  4. Oh I do love Simon’s videos! I’m almost afraid to admit my cats through 30 years went outdoors as they pleased. Each one died in my arms at the vet’s after a good long life. I guess we were all very lucky.

    • Patricia, indoor cats can die early–and outdoor cats can live long and prosper (like Spock!). I’m glad you had wonderful long lives with your kitties.

  5. I have 2 indoor cats (brother and sister) who are 7 years old. He is so loving and will let anyone fool with him but she is not a people person and she’s kinda sassy. My first question is that they are scared to death of a lawnmower or weed eater and when they hear them they get real low to the floor and run room to room. Will they ever stop doing that? My next question is when I go to bed at night if I have nylon on, my Tom cat wants to get right up close to my underarm and he wants to suck on that nylon and march like he’s nursing. What is up with that? He’s always done this so I don’t wear nylon very often. I think he reverts back to his kitten days when he was nursing momma. I appreciate your expertise input.

    • Hi Patricia, Sorry your kitties are scared of the lawnmower or weed eater. At age 7 I suspect that’s a behavior that won’t mellow much in the future. *s* You can possibly help by playing calming music when you know lawn work will be done.

      As for the sucking/nursing behavior–you’re exactly right! Many cats enjoy the nursing behavior coupled with kneading (paw-treading) behavior.

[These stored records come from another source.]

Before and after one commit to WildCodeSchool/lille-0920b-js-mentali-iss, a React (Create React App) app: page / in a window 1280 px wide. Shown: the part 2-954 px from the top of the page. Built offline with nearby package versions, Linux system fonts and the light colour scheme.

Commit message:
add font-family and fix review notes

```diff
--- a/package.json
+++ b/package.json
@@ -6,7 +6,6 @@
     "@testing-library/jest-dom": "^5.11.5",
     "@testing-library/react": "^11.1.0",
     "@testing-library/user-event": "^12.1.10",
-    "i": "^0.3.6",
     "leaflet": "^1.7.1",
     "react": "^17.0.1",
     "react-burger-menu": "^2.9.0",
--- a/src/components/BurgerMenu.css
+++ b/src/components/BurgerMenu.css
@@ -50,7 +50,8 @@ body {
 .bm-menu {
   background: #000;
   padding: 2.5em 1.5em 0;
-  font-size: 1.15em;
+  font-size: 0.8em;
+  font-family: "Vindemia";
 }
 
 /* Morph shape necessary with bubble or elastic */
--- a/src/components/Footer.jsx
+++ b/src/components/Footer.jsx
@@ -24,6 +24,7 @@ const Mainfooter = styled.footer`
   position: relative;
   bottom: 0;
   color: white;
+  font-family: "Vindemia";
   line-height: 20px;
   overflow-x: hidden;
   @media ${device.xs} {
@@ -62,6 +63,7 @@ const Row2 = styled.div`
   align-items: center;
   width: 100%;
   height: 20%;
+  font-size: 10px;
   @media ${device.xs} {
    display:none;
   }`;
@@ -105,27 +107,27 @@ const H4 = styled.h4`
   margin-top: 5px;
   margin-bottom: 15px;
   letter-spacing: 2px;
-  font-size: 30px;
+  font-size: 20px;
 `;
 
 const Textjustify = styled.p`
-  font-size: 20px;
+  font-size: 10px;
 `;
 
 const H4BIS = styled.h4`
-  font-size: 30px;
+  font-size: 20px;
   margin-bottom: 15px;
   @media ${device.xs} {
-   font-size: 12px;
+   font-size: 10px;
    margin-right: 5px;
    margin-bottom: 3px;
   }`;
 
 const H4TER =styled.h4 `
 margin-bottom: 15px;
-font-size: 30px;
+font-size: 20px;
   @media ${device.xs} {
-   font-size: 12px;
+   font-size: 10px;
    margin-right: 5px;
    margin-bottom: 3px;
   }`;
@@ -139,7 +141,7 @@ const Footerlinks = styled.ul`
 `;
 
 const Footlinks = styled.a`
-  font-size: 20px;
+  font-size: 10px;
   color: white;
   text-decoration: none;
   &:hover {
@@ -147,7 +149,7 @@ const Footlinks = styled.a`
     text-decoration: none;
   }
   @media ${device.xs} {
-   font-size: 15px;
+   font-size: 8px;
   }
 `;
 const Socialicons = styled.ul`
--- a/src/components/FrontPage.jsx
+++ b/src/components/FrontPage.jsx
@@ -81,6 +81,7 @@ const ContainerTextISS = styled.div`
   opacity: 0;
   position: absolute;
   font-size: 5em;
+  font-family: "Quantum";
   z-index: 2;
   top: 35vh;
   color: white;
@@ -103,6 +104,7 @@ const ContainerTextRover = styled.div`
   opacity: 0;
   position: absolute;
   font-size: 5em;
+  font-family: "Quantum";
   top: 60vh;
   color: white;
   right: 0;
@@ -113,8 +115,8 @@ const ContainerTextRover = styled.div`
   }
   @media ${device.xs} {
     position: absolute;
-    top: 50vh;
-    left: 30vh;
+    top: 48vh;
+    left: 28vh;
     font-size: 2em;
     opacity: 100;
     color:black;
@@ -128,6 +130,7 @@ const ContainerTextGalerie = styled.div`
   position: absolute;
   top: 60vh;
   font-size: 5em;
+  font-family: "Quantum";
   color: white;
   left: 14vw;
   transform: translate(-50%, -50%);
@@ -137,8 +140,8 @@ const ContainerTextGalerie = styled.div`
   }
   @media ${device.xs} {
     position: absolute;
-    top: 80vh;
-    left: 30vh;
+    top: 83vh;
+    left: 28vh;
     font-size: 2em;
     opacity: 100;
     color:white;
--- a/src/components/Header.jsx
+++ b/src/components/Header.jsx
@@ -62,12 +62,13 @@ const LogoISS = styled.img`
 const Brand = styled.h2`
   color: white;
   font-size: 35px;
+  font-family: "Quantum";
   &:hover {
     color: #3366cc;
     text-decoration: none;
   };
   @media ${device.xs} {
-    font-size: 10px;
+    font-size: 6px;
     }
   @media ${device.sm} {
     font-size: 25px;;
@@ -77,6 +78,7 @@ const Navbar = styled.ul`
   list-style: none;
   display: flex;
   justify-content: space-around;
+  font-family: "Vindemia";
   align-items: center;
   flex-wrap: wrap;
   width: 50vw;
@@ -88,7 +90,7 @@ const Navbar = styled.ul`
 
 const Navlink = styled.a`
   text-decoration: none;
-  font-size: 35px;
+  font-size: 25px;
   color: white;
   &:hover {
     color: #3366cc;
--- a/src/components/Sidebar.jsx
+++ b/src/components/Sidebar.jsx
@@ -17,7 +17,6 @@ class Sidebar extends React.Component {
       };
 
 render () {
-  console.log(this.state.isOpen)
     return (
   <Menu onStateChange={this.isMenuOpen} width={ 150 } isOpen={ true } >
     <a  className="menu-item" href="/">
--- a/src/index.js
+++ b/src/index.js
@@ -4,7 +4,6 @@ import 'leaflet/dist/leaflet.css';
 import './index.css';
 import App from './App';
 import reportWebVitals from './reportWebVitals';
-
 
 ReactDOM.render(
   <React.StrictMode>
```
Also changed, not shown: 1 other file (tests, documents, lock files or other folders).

Since it’s isolated to the nylon you’re fortunate that you can anticipate and avoid the behavior.